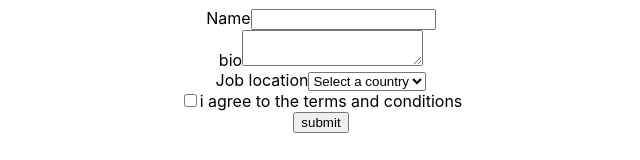
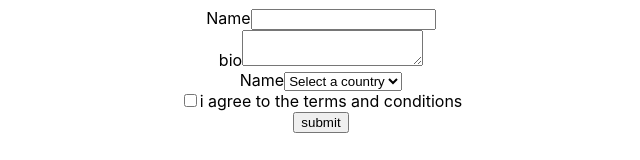
Before and after one commit to ongddree/rtl-jest, a React (Create React App) app: page / in a window 1280 px wide. Shown: the part 123-283 px from the top of the page, without its empty margins (319-959 px from the left). Built offline with nearby package versions, Linux system fonts and the light colour scheme.

Commit message:
feat: getByLabelText

```diff
--- a/src/components/application/application.tsx
+++ b/src/components/application/application.tsx
@@ -6,14 +6,14 @@ export const Application = () => {
       <form>
         <div>
           <label htmlFor="name">Name</label>
-          <input type="text" id="name" />
+          <input id="name" type="text" />
         </div>
         <div>
           <label htmlFor="bio">bio</label>
           <textarea id="bio" name="bio"></textarea>
         </div>
         <div>
-          <label htmlFor="job-locaion">Job location</label>
+          <label htmlFor="job-location">Name</label>
           <select id="job-location">
             <option value="">Select a country</option>
             <option value="US">United States</option>
@@ -24,7 +24,7 @@ export const Application = () => {
           </select>
         </div>
         <div>
-          <label htmlFor="">
+          <label>
             <input type="checkbox" id="terms" />i agree to the terms and
             conditions
           </label>
```
Also changed, not shown: 1 other file (tests, documents, lock files or other folders).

=-=-=-=-=

The task: Would you please filter the lines above and copy every one that includes "input"?

Output of the exercise:
-          <input type="text" id="name" />
+          <input id="name" type="text" />
             <input type="checkbox" id="terms" />i agree to the terms and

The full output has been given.